Results: A total of 218 patients were involved, and their satisfaction with nursing care was high (average=4.42, Sd=0.53). On average, 80 patients were cared for per day at the unit level by ensuring around 3.6 hours of nursing care; 7,732 activities were performed by 43 nursing personnel, and only a third (n=2,842, 36.8%) of all nursing activities were performed in contact with the patient. Patient satisfaction was significantly negatively correlated with the number of patients cared for at the unit level on a daily basis (p <0.000). On the contrary, it was positively correlated (p <0.000) with the amount of care hours/patient/day, and with some direct care activities (p<0.000).
Conclusions: To ensure patient satisfaction, more nurses should deal with the increased number of patients admitted in the medical units.

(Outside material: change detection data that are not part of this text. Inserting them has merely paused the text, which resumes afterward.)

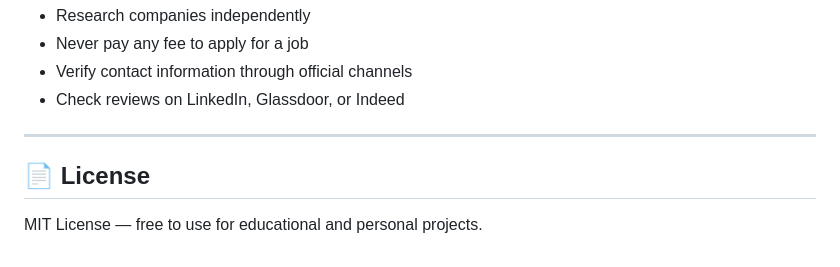
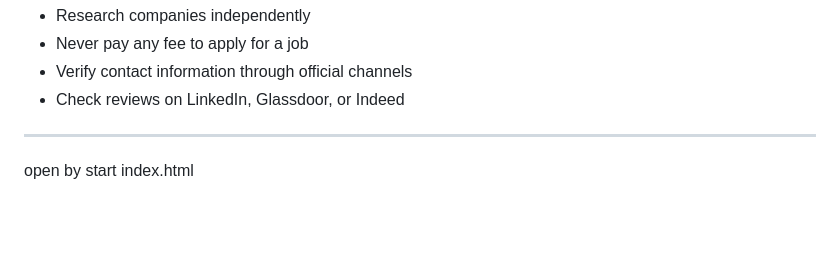
Before and after one commit to jasman5/Fake-job-detector-, a Markdown page: README.md, the part around the change. GitHub-like rendering; blank space fills up the shorter version.

```diff
--- a/README.md
+++ b/README.md
@@ -264,6 +264,4 @@ This tool is intended to assist users in identifying potentially fraudulent job
 
 ---
 
-## 📄 License
-
-MIT License — free to use for educational and personal projects.
+open by start index.html
```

It is recommended to increase the amount of nursing care offered by registered nurses, given that the competences acquired at the academic level can affect the environment and the caring processes and, thereby, the patients’ satisfaction.
evidence-based healthcare management, medical units, nursing service hospital, nursing care, patient satisfaction post-transitional country